* _Work required_
Read the records below. Copy each line where the string "https" occurs.

Saved entries
===============
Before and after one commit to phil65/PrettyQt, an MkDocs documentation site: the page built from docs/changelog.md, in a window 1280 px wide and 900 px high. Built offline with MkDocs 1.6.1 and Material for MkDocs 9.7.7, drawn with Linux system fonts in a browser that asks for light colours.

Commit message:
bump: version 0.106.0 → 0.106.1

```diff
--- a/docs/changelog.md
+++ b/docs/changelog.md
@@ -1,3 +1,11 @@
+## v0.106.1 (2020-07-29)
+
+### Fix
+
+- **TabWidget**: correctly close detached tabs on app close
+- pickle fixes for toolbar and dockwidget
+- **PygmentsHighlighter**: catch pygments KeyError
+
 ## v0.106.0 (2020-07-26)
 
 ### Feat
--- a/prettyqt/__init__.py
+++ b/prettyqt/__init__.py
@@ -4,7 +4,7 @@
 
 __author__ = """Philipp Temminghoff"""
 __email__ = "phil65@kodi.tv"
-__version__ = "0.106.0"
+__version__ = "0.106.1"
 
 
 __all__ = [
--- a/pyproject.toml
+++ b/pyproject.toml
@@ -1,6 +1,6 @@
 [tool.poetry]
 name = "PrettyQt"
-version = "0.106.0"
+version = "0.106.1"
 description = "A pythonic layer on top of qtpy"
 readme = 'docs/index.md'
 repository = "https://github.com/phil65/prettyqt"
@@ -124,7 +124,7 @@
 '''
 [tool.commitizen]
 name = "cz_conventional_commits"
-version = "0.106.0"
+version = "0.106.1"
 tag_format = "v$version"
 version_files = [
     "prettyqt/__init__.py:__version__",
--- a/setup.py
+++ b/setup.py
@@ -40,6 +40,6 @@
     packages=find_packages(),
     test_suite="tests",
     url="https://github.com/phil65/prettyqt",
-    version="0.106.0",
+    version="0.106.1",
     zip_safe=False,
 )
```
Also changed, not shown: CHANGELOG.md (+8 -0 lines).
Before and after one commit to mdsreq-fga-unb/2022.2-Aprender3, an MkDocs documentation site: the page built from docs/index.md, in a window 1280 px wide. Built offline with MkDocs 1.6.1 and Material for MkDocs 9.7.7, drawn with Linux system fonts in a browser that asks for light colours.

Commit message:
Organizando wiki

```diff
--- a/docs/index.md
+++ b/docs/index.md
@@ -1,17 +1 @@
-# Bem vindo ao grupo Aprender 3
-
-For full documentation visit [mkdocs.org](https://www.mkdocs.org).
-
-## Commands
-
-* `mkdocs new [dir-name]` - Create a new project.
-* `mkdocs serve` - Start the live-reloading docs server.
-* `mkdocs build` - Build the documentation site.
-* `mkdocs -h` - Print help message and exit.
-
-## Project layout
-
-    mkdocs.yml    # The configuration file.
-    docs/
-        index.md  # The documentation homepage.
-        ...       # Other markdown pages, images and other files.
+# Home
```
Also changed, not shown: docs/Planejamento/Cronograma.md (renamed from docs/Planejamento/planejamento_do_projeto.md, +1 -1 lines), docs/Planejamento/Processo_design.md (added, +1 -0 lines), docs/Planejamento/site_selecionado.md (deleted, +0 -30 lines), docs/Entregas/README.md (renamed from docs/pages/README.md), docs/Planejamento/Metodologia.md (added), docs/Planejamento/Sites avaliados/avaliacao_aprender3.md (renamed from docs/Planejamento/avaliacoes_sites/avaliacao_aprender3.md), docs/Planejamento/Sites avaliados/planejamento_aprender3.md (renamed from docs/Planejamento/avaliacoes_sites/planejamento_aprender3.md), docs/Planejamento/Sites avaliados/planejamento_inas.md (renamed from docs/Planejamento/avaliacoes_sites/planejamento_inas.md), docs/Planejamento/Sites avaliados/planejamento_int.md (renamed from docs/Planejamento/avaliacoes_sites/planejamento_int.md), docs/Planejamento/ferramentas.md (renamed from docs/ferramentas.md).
===============
* _Written answer_
 repository = "https://github.com/phil65/prettyqt"
     url="https://github.com/phil65/prettyqt",
-For full documentation visit [mkdocs.org](https://www.mkdocs.org).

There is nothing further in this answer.